_Work required_.
In the records below, find each line with the word "jobs" and copy it.
[Data records — start]
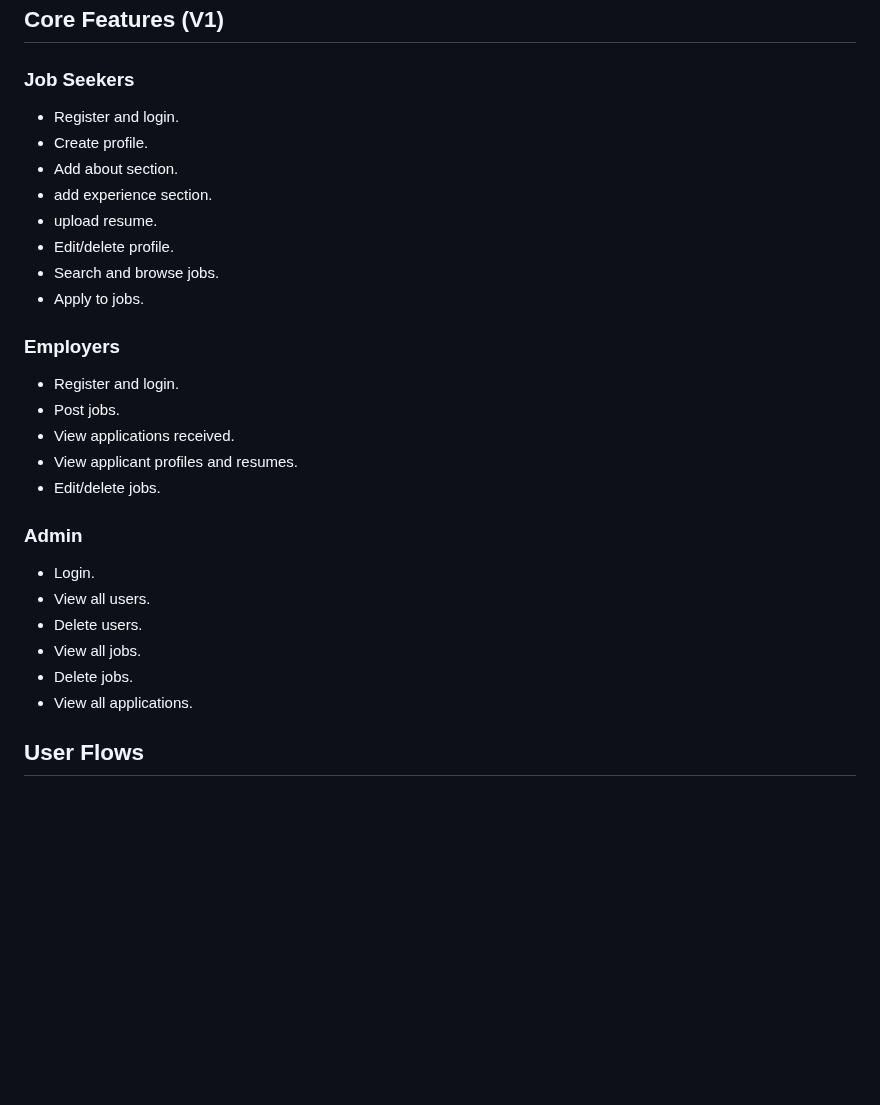
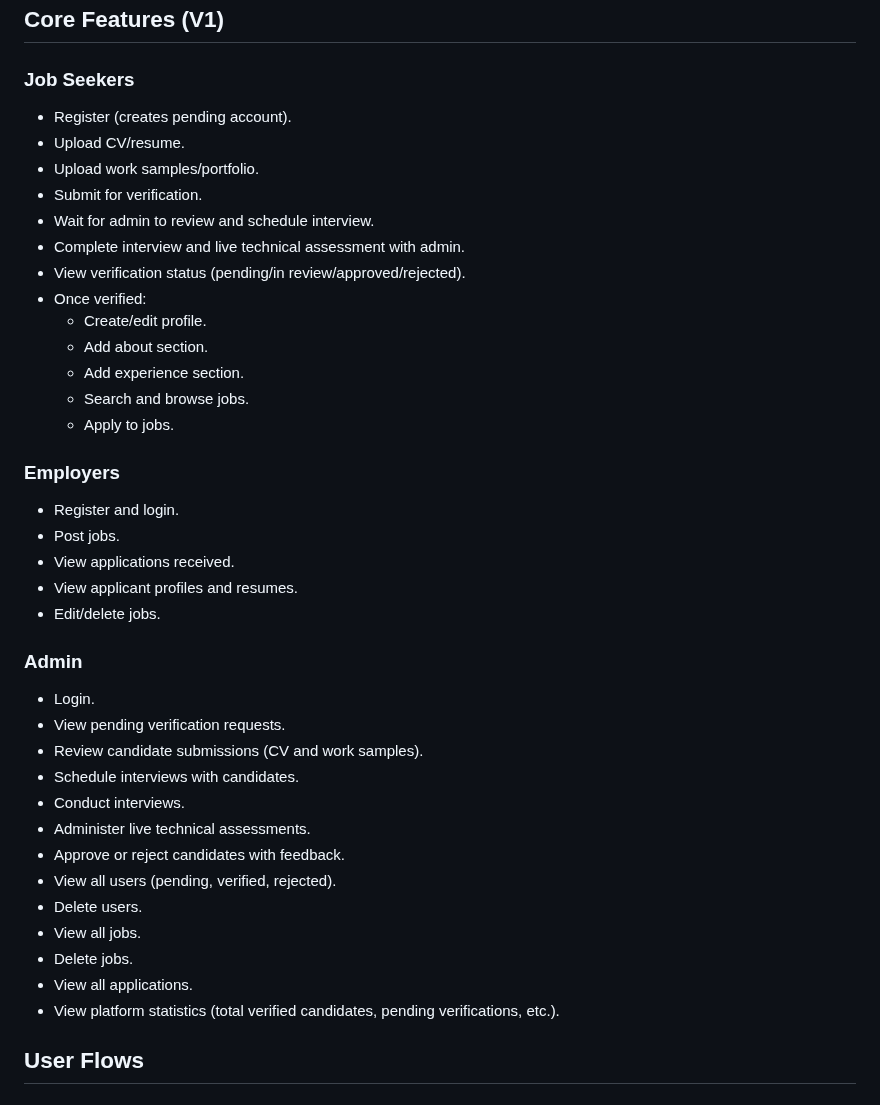
Before and after one commit to MahmoudAlHaj4/Lably, a Markdown page: design.md, the part around the change. Rendered like a GitHub page; blank space fills up the shorter version.

Commit message:
docs: update core features

```diff
--- a/design.md
+++ b/design.md
@@ -97,14 +97,20 @@ I chose a three role system for the following reasons:
 ## Core Features (V1)
 
 ### Job Seekers
-- Register and login.
-- Create profile.
-- Add about section.
-- add experience section.
-- upload resume.
-- Edit/delete profile.
-- Search and browse jobs.
-- Apply to jobs.
+- Register (creates pending account).
+- Upload CV/resume.
+- Upload work samples/portfolio.
+- Submit for verification.
+- Wait for admin to review and schedule interview.
+- Complete interview and live technical assessment with admin.
+- View verification status (pending/in review/approved/rejected).
+- Once verified:
+  - Create/edit profile.
+  - Add about section.
+  - Add experience section.
+  - Search and browse jobs.
+  - Apply to jobs.
+
 
 ### Employers
 - Register and login.
@@ -115,11 +121,18 @@ I chose a three role system for the following reasons:
 
 ### Admin
 - Login.
-- View all users.
+- View pending verification requests.
+- Review candidate submissions (CV and work samples).
+- Schedule interviews with candidates.
+- Conduct interviews.
+- Administer live technical assessments.
+- Approve or reject candidates with feedback.
+- View all users (pending, verified, rejected).
 - Delete users.
 - View all jobs.
 - Delete jobs.
 - View all applications.
+- View platform statistics (total verified candidates, pending verifications, etc.).
 
 
 ## User Flows
```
[Data records — finish]
_Reply to the task_.
-- Search and browse jobs.
-- Apply to jobs.
+  - Search and browse jobs.
+  - Apply to jobs.
 - View all jobs.
 - Delete jobs.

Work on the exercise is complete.